At first glance, The Great Mischief, which opened in February, looks like a traditional Spanish tapas bar.

On closer look though, diners will notice that dry-cured ham and sangria - which contains alcohol - are missing from the menu.

The restaurant in Little India is among a growing number of new and innovative eateries catering to Muslim diners here.

According to the Islamic Religious Council of Singapore (Muis), there has been an upward trend in the number of halal certificates issued over the past three years, with an average annual increase in requests of 10 per cent.

Muis certified 4,456 premises and 54,378 food products manufactured in Singapore last year.

The Great Mischief is one of five restaurants operated by The Black Hole Group, a lifestyle group with a focus on halal food and beverage concepts.

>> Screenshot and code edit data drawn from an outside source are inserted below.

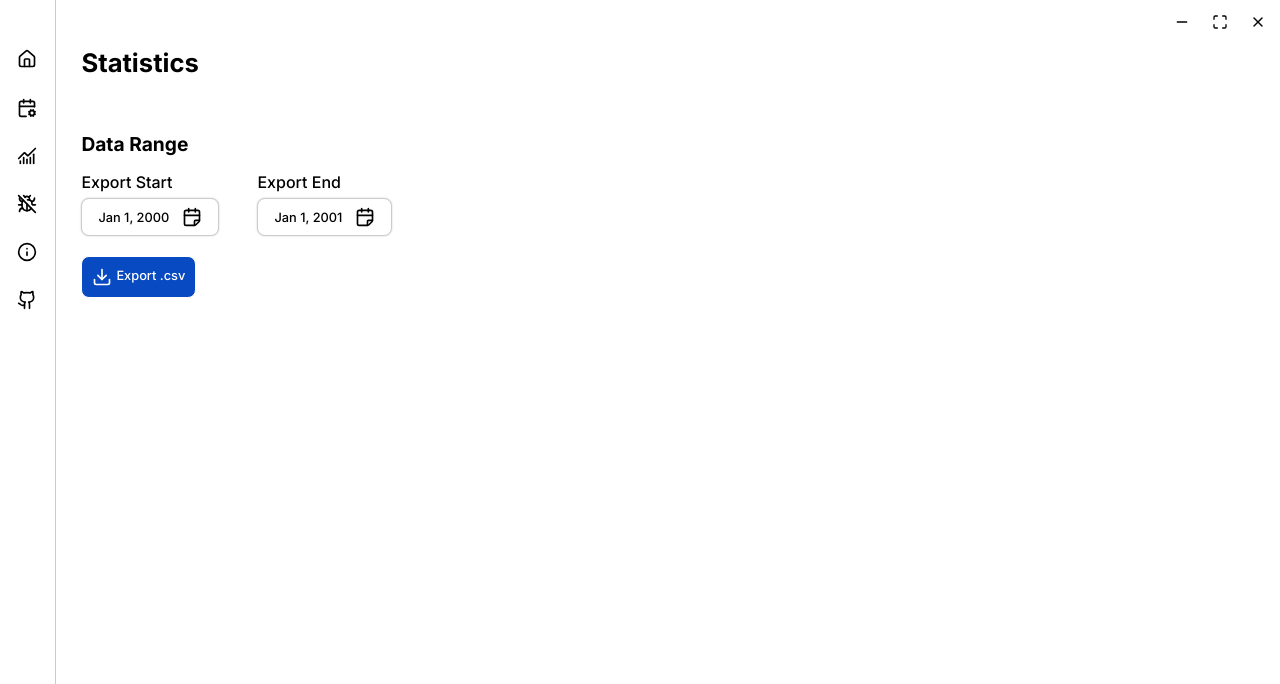
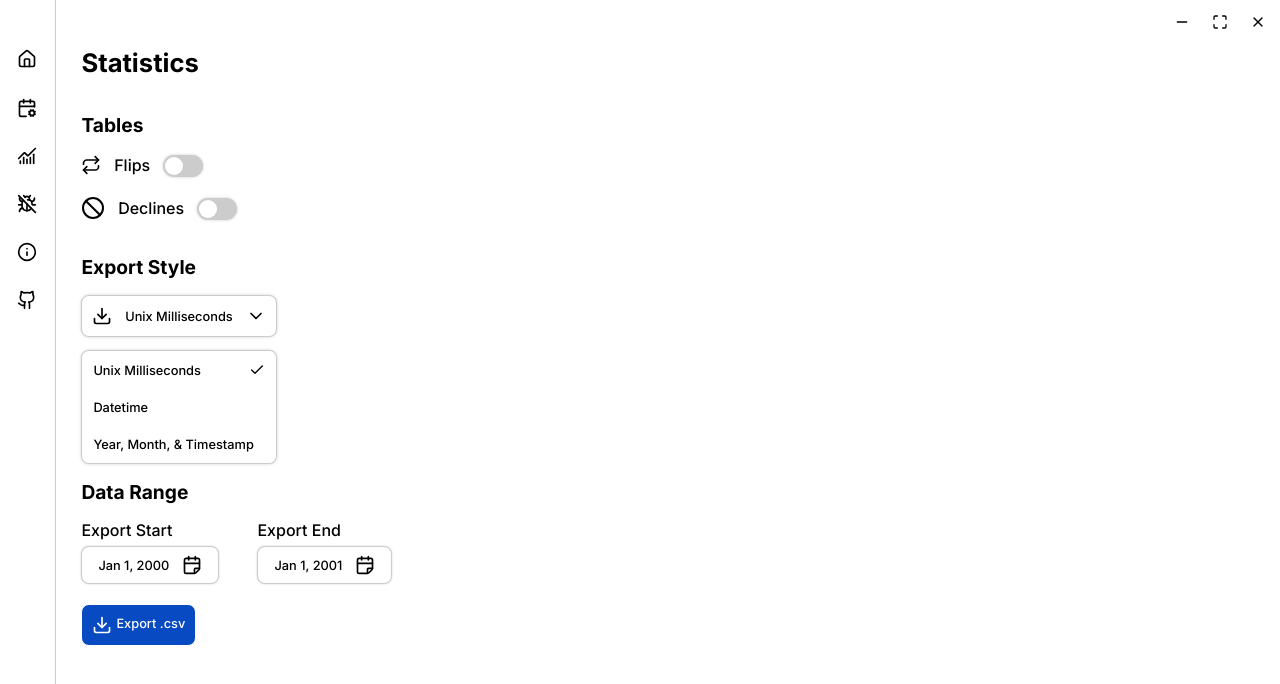
Before and after one commit to Honuluau/instaflip, a React (Vite) app in the folder frontend/: page / in a window 1280 px wide. Both pictures are taken after a click on the button 27 px from the left and 157 px from the top of the page. Shown: the top 684 px of the page. Built offline with nearby package versions, Linux system fonts and the light colour scheme; a web font is replaced by a local one.

Commit message:
Added dropdown component and implemented it with Statistics

```diff
--- /dev/null
+++ b/frontend/src/components/Dropdown.tsx
@@ -0,0 +1,45 @@
+import { Check, ChevronDown, Download } from "lucide-react";
+import { useState } from "react"
+
+interface DropdownProps {
+    options: string[]
+}
+
+export function Dropdown({ options }: DropdownProps) {
+    const [showDropdown, setShowDropdown] = useState<Boolean>(false);
+    const [selectedOption, setSelectedOption] = useState<string>(options[0]);
+
+    const handleSelect = (newOption: string) => {
+        setSelectedOption(newOption);
+        console.log(newOption);
+    }
+
+    const handleShow = () => {
+        setShowDropdown(!showDropdown);
+    }
+
+    return (
+        <>
+            <button className="dropdown-button" onClick={handleShow}>
+                <Download size={20} />
+                <span>{selectedOption}</span>
+                <ChevronDown size={20} />
+            </button>
+            {(showDropdown) ? (<></>) : (
+                <>
+                    <div className="dropdown-list">
+                        {options.map((option, index) => (
+                            <button key={index} onClick={() => handleSelect(option)}>
+                                <span>{option}</span>
+                                {(option == selectedOption) ? (
+                                    <>
+                                        <Check size={16} />
+                                    </>) : (<></>)}
+                            </button>
+                        ))}
+                    </div>
+                </>
+            )}
+        </>
+    )
+}
--- a/frontend/src/pages/StatisticsPage.tsx
+++ b/frontend/src/pages/StatisticsPage.tsx
@@ -1,10 +1,12 @@
 import { useState } from "react";
 import { Datebox } from "../components/Datebox";
 import { getSettings, Settings as SettingsType } from "../lib/settings";
-import { Bell, Download } from "lucide-react";
+import { Ban, Bell, Download, Repeat } from "lucide-react";
 import { ExportStatistics } from "../../wailsjs/go/main/App";
 import { logger } from "../lib/logger";
 import { toaster } from "../lib/toaster";
+import { Switch } from "../components/Switch";
+import { Dropdown } from "../components/Dropdown";
 
 export function StatisticsPage() {
     const [savedSettings, setSavedSettings] = useState<SettingsType>(getSettings());
@@ -32,6 +34,30 @@ export function StatisticsPage() {
     return (
         <div className="container no-top-margin flex-col justify-start">
             <h1 className="page-header">Statistics</h1>
+            <div className="flex-col">
+                <h2>Tables</h2>
+                <div className="flex-col">
+                    <div className="flex-row statistic-switch">
+                        <Repeat size={20} />
+                        <h4>Flips</h4>
+                        <Switch />
+                    </div>
+                    <div className="flex-row statistic-switch">
+                        <Ban />
+                        <h4>Declines</h4>
+                        <Switch />
+                    </div>
+                </div>
+            </div>
+
+            <div className="flex-row">
+                <div className="flex-col">
+                    <h2>Export Style</h2>
+                    <Dropdown options={["Unix Milliseconds", "Datetime", "Year, Month, & Timestamp"]} />
+                </div>
+            </div>
+
+            <div className="flex-col">
                 <h2>Data Range</h2>
                 <div className="semester-date-settings">
                     <div>
@@ -40,15 +66,16 @@ export function StatisticsPage() {
                     </div>
                     <div>
                         <h4>Export End</h4>
-                    <Datebox date={new Date(savedSettings.semesterEnd)} update={handleExportEnd}/>
+                        <Datebox date={new Date(savedSettings.semesterEnd)} update={handleExportEnd} />
                     </div>
                 </div>
                 <div>
                     <button className="accent check-btn no-margin" onClick={onExport}>
-                    <Download size={20}/>
+                        <Download size={20} />
                         <span>Export .csv</span>
                     </button>
                 </div>
             </div>
+        </div>
     )
 }
--- a/frontend/src/style.css
+++ b/frontend/src/style.css
@@ -101,7 +101,7 @@ button:hover {
     margin-top: 1.5rem;
 }
 
-.header h1{
+.header h1 {
     font-size: 3rem;
     line-height: 1;
 }
@@ -304,13 +304,14 @@ input::placeholder {
     position: relative;
 }
 
-@property --angle{
+@property --angle {
     syntax: "<angle>";
     initial-value: 0deg;
     inherits: false;
 }
 
-.colorful-card::after, .colorful-card::before {
+.colorful-card::after,
+.colorful-card::before {
     border-radius: var(--radius);
     content: '';
     position: absolute;
@@ -330,7 +331,7 @@ input::placeholder {
     opacity: 0.5;
 }
 
-@keyframes spin{
+@keyframes spin {
     from {
         --angle: 0deg;
     }
@@ -393,7 +394,7 @@ input::placeholder {
     height: 30px;
 }
 
-.semesters-header{
+.semesters-header {
     display: inline-flex;
     align-items: center;
     width: 100%;
@@ -467,7 +468,7 @@ button.date-box {
 }
 
 h1.page-header {
-    margin-bottom: 1cm;
+    margin-bottom: 0.5cm;
 }
 
 .no-margin {
@@ -853,15 +854,15 @@ span .primary {
     border-radius: 50%;
 }
 
-input:checked + .slider {
+input:checked+.slider {
     background-color: var(--accent1);
 }
 
-input:focus + .slider {
+input:focus+.slider {
     box-shadow: 0 0 3px var(--accent1);
 }
 
-input:checked + .slider:before {
+input:checked+.slider:before {
     -webkit-transform: translateX(18px);
     -ms-transform: translateX(18px);
     transform: translateX(18px);
@@ -887,6 +888,56 @@ input:checked + .slider:before {
     background-color: #ff5988;
 }
 
-.colorful-card.decline::after, .colorful-card.decline::before {
+.colorful-card.decline::after,
+.colorful-card.decline::before {
     background-image: conic-gradient(from var(--angle), rgb(255, 255, 255), var(--decline-color));
 }
+
+.statistic-switch {
+    display: inline-flex;
+    gap: 1rem;
+    margin-bottom: 1.5rem;
+    align-items: center;
+}
+
+.statistic-switch h4 {
+    margin: 0;
+
+    font-weight: 500;
+    font-size: 16px;
+}
+
+.dropdown-button {
+    display: inline-flex;
+    flex-direction: row;
+    border: 1px solid var(--border);
+    box-shadow: 0 0 3px var(--border);
+    justify-content: space-between;
+    align-items: center;
+    gap: 1rem;
+}
+
+.dropdown-button span {
+    font-size: var(--sb-font-size);
+    font-weight: var(--sb-font-weight);
+    color: black;
+}
+
+.dropdown-list {
+    background-color: white;
+    border: 1px solid var(--border);
+    border-radius: var(--radius);
+    margin-top: 1rem;
+    box-shadow: 0 0 3px var(--border);
+    display: inline-flex;
+    flex-direction: column;
+    align-items: center;
+}
+
+.dropdown-list button {
+    display: inline-flex;
+    flex-direction: row;
+    align-items: center;
+    justify-content: space-between;
+    width: 100%;
+}
```
Lines whose indentation alone changed are shown as unchanged.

Among them, burger bar Working Title in Arab Street and Mexican taqueria Afterwit in North Bridge Road are halal-certified.

The group's co-founder Mustaffa Kamal said: "If you go back a decade, the only halal options in Singapore were Indian or Malay food."

Mr Mustaffa and his former schoolmate Calvin Seah, both 33, have spent the past five years bringing more variety to Muslim diners in the form of trendy eateries.

The duo also hope their eateries can change the perception among non-Muslims that halal Western food is subpar.


"We want to make it as authentic as possible... (At Afterwit) we serve Mexican food first, we just happen to be halal so we don't serve Corona (beer) and pork tacos," said Mr Mustaffa.

Another unusual halal dining concept, Hararu Izakaya, in Bussorah Street, serves up Japanese pub grub alongside non-alcoholic lager.

Ms Wahida Wahid and her husband, who had both previously worked at an izakaya, or Japanese pub, decided to start their own Muslim-friendly version in April last year.

"We do have some, especially tourists, asking where is the booze... Alcohol sales play a big part in many F&B establishments, but for us, sales have still been good," said Ms Wahida, 28.

Food & Drink